Lovis Corinth (1858-1925) was a German painter and printmaker whose long and prolific career defies categorization. While trained in the academic tradition of the late nineteenth century, the artist was an early supporter of German Impressionism, and later transitioned to Expressionism. Corinth, alongside Max Liebermann and Max Slevogt, was a leading figure of the Berlin Secession, a group of progressive artists supporting avant-garde styles over what they regarded as the stifling influence of academic art. More than a generation older than the Expressionists, Corinth was initially critical of the Expressionist movement.
However, after suffering a near fatal stroke in 1911, the artist's naturalistic style began to loosen and take on expressionistic qualities. Corinth's newfound freedom of expression marked a turning point in his career. Today he is regarded as one of the forerunners of German Expressionism. An accomplished printmaker, Corinth produced more than 1,200 prints throughout his career, including lithographs, drypoints, and woodcuts. He turned repeatedly to themes of love, sexuality, and death in his prints, taking inspiration from the classical subjects of Greek mythology and the literary world.

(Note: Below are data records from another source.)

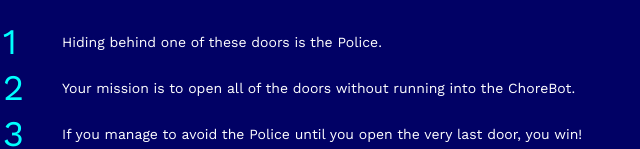
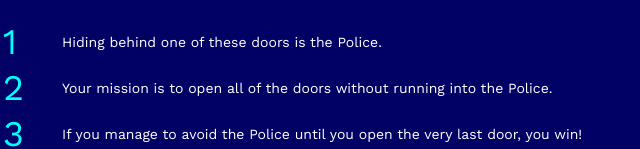
Before and after one commit to roycas99/javascript-basics, a plain HTML site: page javascript-basics-dev/javascript-basics-dev/index.html in a window 1280 px wide. Shown: the part 653-802 px from the top of the page, 0-640 px from the left. Drawn offline with nearby package versions, Linux system fonts and the light colour scheme.

Commit message:
Chorebot === police

```diff
--- a/javascript-basics-dev/javascript-basics-dev/index.html
+++ b/javascript-basics-dev/javascript-basics-dev/index.html
@@ -23,7 +23,7 @@
             <td class="instructions-text">Hiding behind one of these doors is the Police.</td></tr>
         <tr>
             <td class="instructions-number">2</td>
-            <td class="instructions-text">Your mission is to open all of the doors without running into the ChoreBot.</td>
+            <td class="instructions-text">Your mission is to open all of the doors without running into the Police.</td>
         </tr>
         <tr>
             <td class="instructions-number">3</td>
```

For Corinth, an artist's inventiveness manifested itself not in taking on new subjects, but in reinventing old ones. In his series Antike Legenden (Classical Legends) and Liebschaften des Zeus (The Love Affairs of Zeus), Corinth reworked mythological scenes to reveal an aggressive sensuality. Corinth's crude naturalism and sensual - often bawdy - interpretations of classical themes were for him a mark of originality and self-expression. .